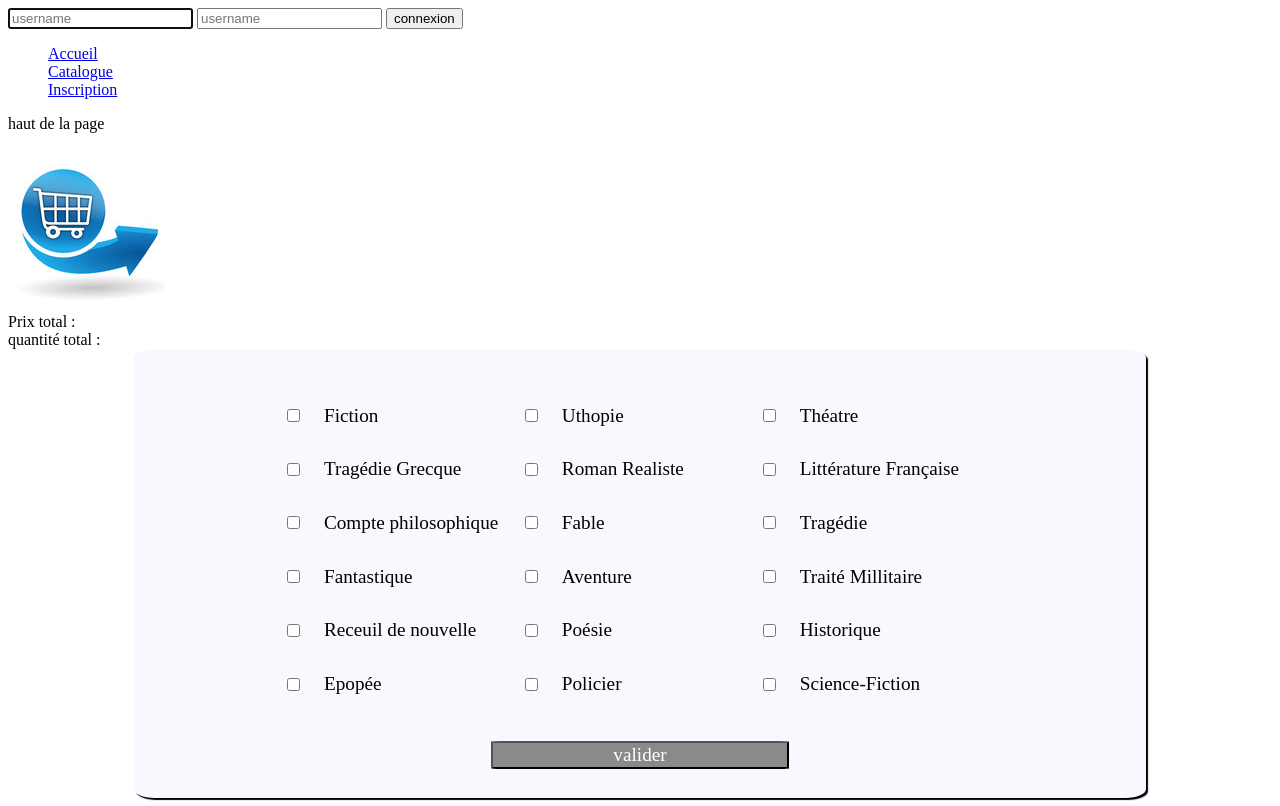
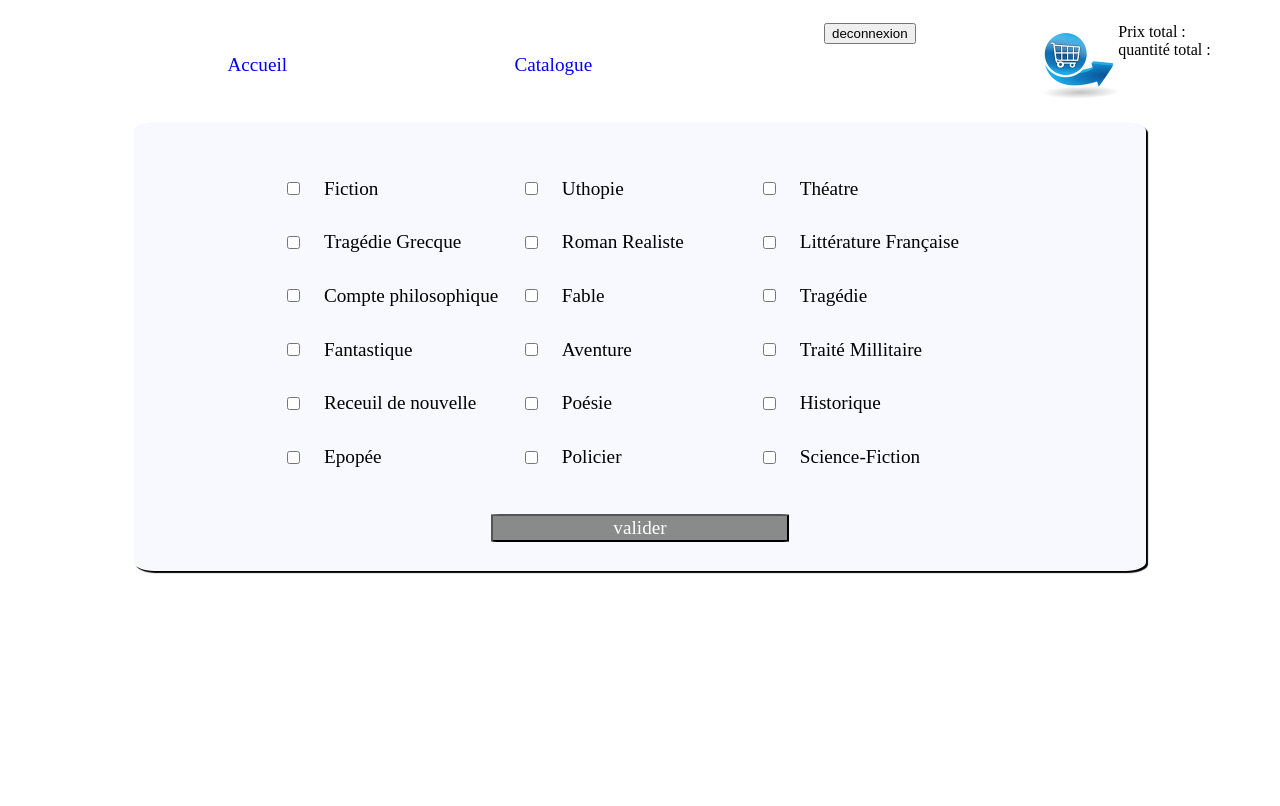
Before and after one commit to Hugo-Meh/TP_PHP, a PHP site: page /TP/catalogue.php in a window 1280 px wide. After the commit the page ends 574 px from the top, so only its background shows below. Run offline with PHP 8.4, Linux system fonts and the light colour scheme; the visitor is signed in with stand-in values (Sample User, id 1); data comes from the database, SQL or seed files in the repository.

Commit message:
header + header CSS

```diff
--- a/CSS/main.css
+++ b/CSS/main.css
@@ -244,3 +244,47 @@ text-align: justify;
 display: block;
     margin: auto;
 }
+
+header {
+    display: flex;
+    justify-content: space-around;
+}
+header > div {
+    display: flex;
+    margin: 15px;
+}
+#menu{
+    width: 50%;
+    order:1;
+}
+#panier{
+    order: 3;
+}
+#connexion{
+    order: 2;
+}
+header > div > ul {
+    display: flex;
+    justify-content: space-around;
+    width: 100%;
+    margin: 0;
+}
+header > div > ul> li {
+    width: 100%;
+}
+header > div > ul> li>a  {
+    display:flex;
+    justify-content: center;
+    align-items: center;
+    font-size: larger;
+
+    text-decoration: none;
+    width: 100%;
+    height: 100%;
+    text-align: center;
+
+}
+header img {
+    width: 80px;
+    height: 80px;
+}
--- a/views/connexion.php
+++ b/views/connexion.php
@@ -13,11 +13,22 @@ if (!empty($_POST['connexion'])) {
         }
     }
 }
+if (array_key_exists('deconnexion',$_POST) && !empty($_POST['deconnexion'])){
+    unset($_SESSION['userlogged']);
+}
 ?>
 <div id="container_insc_conn">
-    <form method="post" action="" id="form_connexion">
+    <?php if (!(array_key_exists('userlogged',$_SESSION))){
+        echo '
+        <form method="post" action="" id="form_connexion">
         <input type="text" name="connexion[mail]" required placeholder="username" autofocus/>
-        <input type="password" name="connexion[mdp]" required placeholder="username"/>
+        <input type="password" name="connexion[mdp]" required placeholder="password"/>
         <input type="submit" value="connexion" />
-    </form>
+    </form>';
+    }
+    else{
+        echo '<form method="post" action="" id="form_connexion">
+        <input type="submit" name="deconnexion" value="deconnexion" />
+        </form>';
+    }?>
 </div>
--- a/views/header.php
+++ b/views/header.php
@@ -1,14 +1,17 @@
 <?php
-require_once 'page_top.php';
 ?>
 <header>
-    <?php require_once ('connexion.php');
-    require_once ('menu.php'); ?>
-    <p>haut de la page</p>
-    <a href="panier.php"><img src="image/bouton/mon_panier.jpg" alt="image mon panier"></a>
-
-    <div id="recap_panier">
-        <span>Prix total : </span><span class="total_prix"><?= $panier->quantite_panier()!=null?$panier->total():"" ?></span><br>
-        <span>quantité total : </span><span class="qte_total"><?= $panier->quantite_panier()!=null?$panier->quantite_panier():"" ?></span>
+    <div id="connexion">
+        <?php require_once ('connexion.php');?>
+    </div>
+    <div id="menu">
+        <?php require_once ('menu.php');?>
+    </div>
+    <div id="panier">
+        <a href="panier.php"><img src="image/bouton/mon_panier.jpg" alt="image mon panier"></a>
+        <div id="recap_panier">
+            <span>Prix total : </span><span class="total_prix"><?= $panier->quantite_panier()!=null?$panier->total():"" ?></span><br>
+            <span>quantité total : </span><span class="qte_total"><?= $panier->quantite_panier()!=null?$panier->quantite_panier():"" ?></span>
+        </div>
     </div>
 </header>
--- a/views/menu.php
+++ b/views/menu.php
@@ -1,10 +1,12 @@
 <?php
 
 ?>
-<nav>
     <ul>
         <li><a href="index.php">Accueil</a></li>
         <li><a href="catalogue.php">Catalogue</a></li>
-        <li><a href="inscription.php">Inscription</a></li>
+        <?php if (!array_key_exists('userlogged',$_SESSION)) {
+                        echo '<li><a href="inscription.php">Inscription</a></li>';
+        }?>
+
+
     </ul>
-</nav>
```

######

- **Task to complete**:
What lines above contain "menu"? Copy them out.

- **Task result**:
+#menu{
-    require_once ('menu.php'); ?>
+    <div id="menu">
+        <?php require_once ('menu.php');?>
--- a/views/menu.php
+++ b/views/menu.php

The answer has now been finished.